Clara Bow was a popular actress in the late 1920s known for her “heart-shaped face, an hour-glass figure, and thick auburn hair dyed a flaming orange-red.”
She was the star of the film “It,” which made her a household name and solidified her reputation as the “It” girl.
Off-screen, Bow was known for her many high-profile relationships with actors, directors, and other celebrities.
She was rumored to have had affairs with Gilbert Roland, Gary Cooper, Victor Fleming, and Harry Richman, among others.
Gossip about her private life was rampant, and in 1931 a publication even ran a series of articles claiming that she had s-x in public, engaged in threesomes with prostitutes, slept with women when no man was available, and turned to animals for companionship.
Despite the rumors and gossip, Bow maintained a loyal following of fans who were captivated by her beauty and charisma. She became friends with the USC football team, and although rumors circulated that she slept with the entire team, there is no evidence to support this claim.
In reality, Bow was simply a fan of the USC football team and enjoyed spending time with the players. She attended games, hosted them at her home, and even invited them to her hotel room for dancing and swimming.
However, accounts from the players and those close to Bow suggest that these interactions were innocent and wholesome, and there is no evidence to suggest that anything inappropriate took place.
The rumor of Bow sleeping with the entire football team likely originated from gossip and speculation about her private life. Bow was known for her many high-profile relationships and was the subject of much gossip and scandal-mongering in the press.
The idea that she would take on the entire football team fit with her reputation as a wild and promiscuous woman, and it was easy for people to believe the rumors, even if there was no truth to them.
Bow’s career and personal life were both marked by controversy. She struggled with mental health issues and addiction, and her relationships were often tumultuous.

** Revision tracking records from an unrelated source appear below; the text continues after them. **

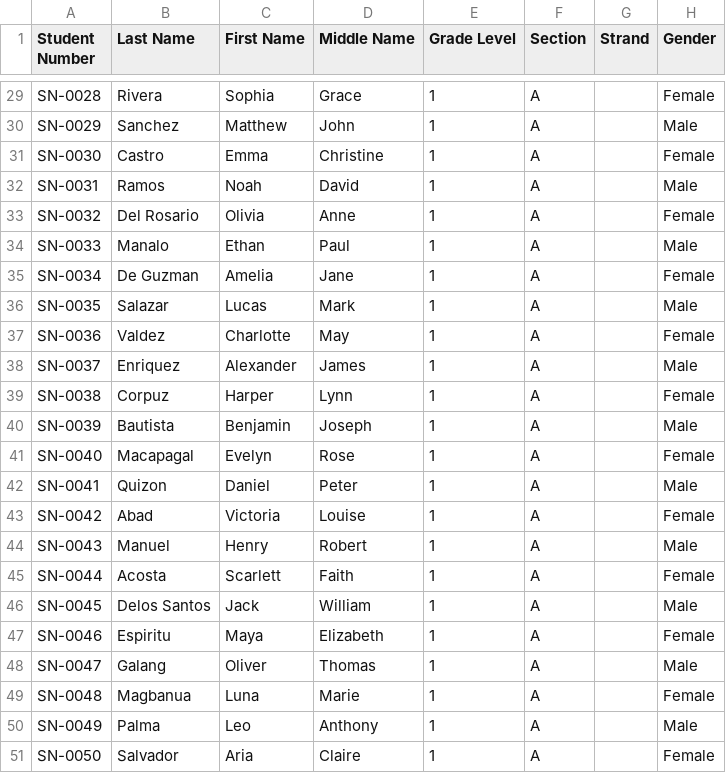
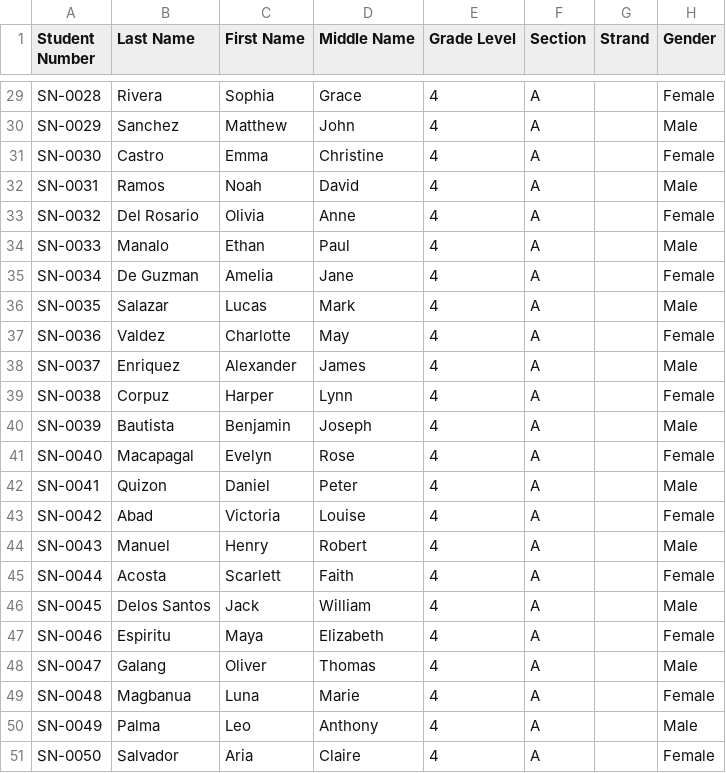
Before and after one commit to prabses/glc-bed-grading-system-v2, a CSV file: excel-files/student_information_k12.csv, drawn as a sheet; only a part is shown, gaps mark what is left out; the diff covers the shown part only; the diff names each change by its address in the sheet, - before the commit and + after, or states it on an @@ line.

Commit message:
Update Config.js with new WEB_APP_URL and add OGS_TEMPLATE_WORKING_INSTRUCTIONS_URL. Modify student_information_k12.csv to reflect updated grade levels for all students.

```diff
--- a/excel-files/student_information_k12.csv
+++ b/excel-files/student_information_k12.csv
-E29:E51 (Grade Level): 1
+E29:E51 (Grade Level): 4
```
Also changed, not shown: 27 edited cells elsewhere in this file, 1 other file.
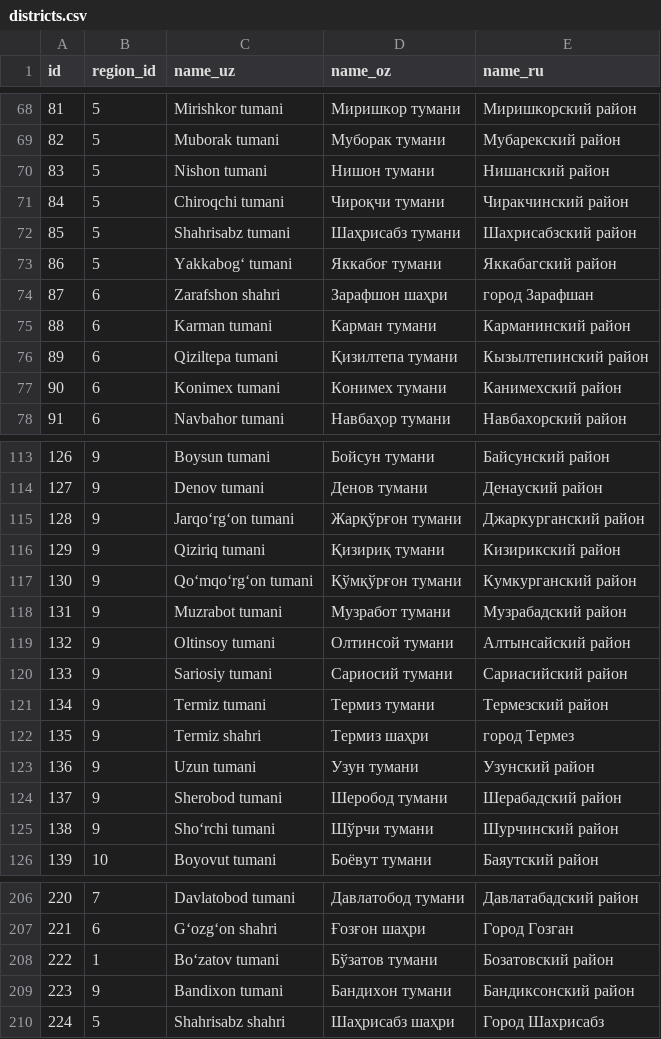
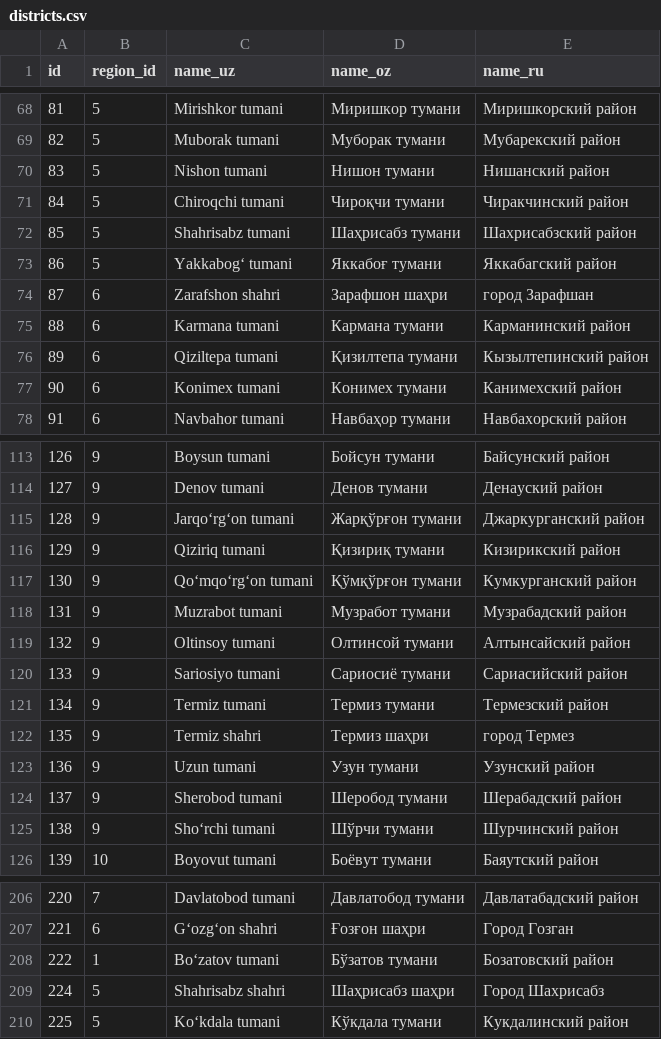
Before and after one commit to MIMAXUZ/uzbekistan-regions-data, a CSV file: CSV/districts.csv, drawn as a sheet; only a part is shown, gaps mark what is left out.

Commit message:
Major update and improvements Updated docs Added new villages table

```diff
--- a/CSV/districts.csv
+++ b/CSV/districts.csv
@@ -74,3 +74,3 @@
 "87","6","Zarafshon shahri","Зарафшон шаҳри","город Зарафшан"
-"88","6","Karman tumani","Карман тумани","Карманинский район"
+"88","6","Karmana tumani","Кармана тумани","Карманинский район"
 "89","6","Qiziltepa tumani","Қизилтепа тумани","Кызылтепинский район"
@@ -119,3 +119,3 @@
 "132","9","Oltinsoy tumani","Олтинсой тумани","Алтынсайский район"
-"133","9","Sariosiy tumani","Сариосий тумани","Сариасийский район"
+"133","9","Sariosiyo tumani","Сариосиё тумани","Сариасийский район"
 "134","9","Termiz tumani","Термиз тумани","Термезский район"
@@ -211,3 +211,3 @@
 "222","1","Bo‘zatov tumani","Бўзатов тумани","Бозатовский район"
-"223","9","Bandixon tumani","Бандихон тумани","Бандиксонский район"
 "224","5","Shahrisabz shahri","Шаҳрисабз шаҳри","Город Шахрисабз"
+"225","5","Ko‘kdala tumani","Кўкдала тумани","Кукдалинский район"
```
Also changed, not shown: 15 other files.
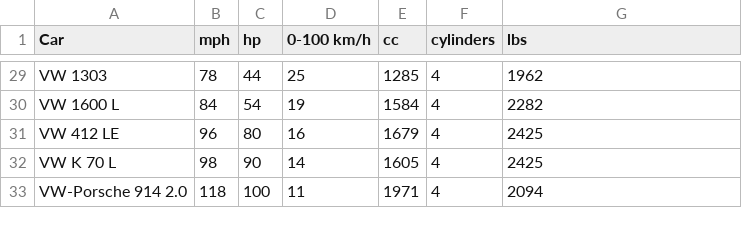
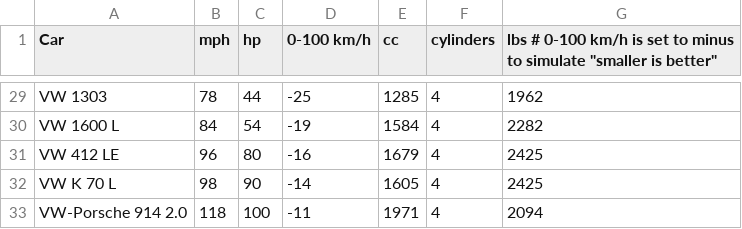
Before and after one commit to aelmekeev/top-trumps, a CSV file: packs/german-cars.csv, drawn as a sheet; only a part is shown, gaps mark what is left out; the diff covers the shown part only; the diff names each change by its address in the sheet, - before the commit and + after, or states it on an @@ line.

```diff
--- a/packs/german-cars.csv
+++ b/packs/german-cars.csv
-G1: lbs
+G1: lbs # 0-100 km/h is set to minus to simulate "smaller is better"
-D29 (0-100 km/h): 25
+D29 (0-100 km/h): -25
-D30 (0-100 km/h): 19
+D30 (0-100 km/h): -19
-D31 (0-100 km/h): 16
+D31 (0-100 km/h): -16
-D32 (0-100 km/h): 14
+D32 (0-100 km/h): -14
-D33 (0-100 km/h): 11
+D33 (0-100 km/h): -11
```
Also changed, not shown: 27 edited cells elsewhere in this file, 3 other files.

Despite these challenges, she continued to act and remained a popular figure in Hollywood.
She died at the age of 31 in 1965, leaving behind a legacy as a pioneering actress and one of the most iconic figures of the silent film era.
Clara Bow’s story is a fascinating one, filled with drama and controversy. She was a pioneer in the film industry and a symbol of the glamour and excess of Hollywood in the 1920s.
Despite the challenges she faced, she remained a beloved figure and her legacy continues to be celebrated to this day.
Clara Gordon Bow, destined to become “The It Girl”, was born on July 29, 1905 in Brooklyn, New York, and was raised in poverty and violence.
Her often absentee and brutish father could not or did not provide and her schizophrenic mother tried to slit Clara’s throat when the girl spoke of becoming an actress.
Bow, nonetheless, won a photo beauty contest which launched her movie career that would eventually number 58 films, from 1922 to 1933.
The movie It (1927) defined her career. The film starred Clara as a shopgirl who was asked out by the store’s owner. As you watch the silent film you can see the excitement as she prepared for her date with the boss, her friend trying hard to assist her.
She used a pair of scissors to modify her dress to try to look “sxier.” The movie did much to change society’s mores as there were only a few years between World War I and Clara Bow, but this movie went a long way in how society looked at itself.
Clara was flaming youth in rebellion. In the film she presented a worldly wisdom that somehow sx meant having a good time. But the movie shouldn’t mislead the viewer, because when her boss tries to kiss her goodnight, she slaps him.
At the height of her popularity she received over 45,000 fan letters a month. Also, she was probably the most overworked and underpaid star in the industry. With the coming of sound, her popularity waned.
Clara was also involved in several court battles ranging from unpaid taxes to being in divorce court for “stealing” women’s husbands. After the court trials, she made a couple of attempts to get back in the public eye.
One was Call Her Savage (1932) in 1932. It was somewhat of a failure at the box office and her last was in 1933 in a film called Hoopla (1933).
She then married cowboy star Rex Bell at 26 and retired from the film world at 28. She doted on her two sons and did everything to please them. Haunted by a weight problem and a mental imbalance, she never re-entered show business.
She was confined to sanitariums from time to time and prohibited access to her beloved sons. She died of a heart attack in West Los Angeles, on September 26, 1965 at age 60.
Today she is finding a renaissance among movie buffs, who are recently discovering the virtues of silent film. The actress who wanted so much to be like the wonderful young lady in It (1927) has the legacy of her films to confirm that she was a wonderful lady and America’s first sx symbol.
– IMDb Mini Biography By: Denny Jackson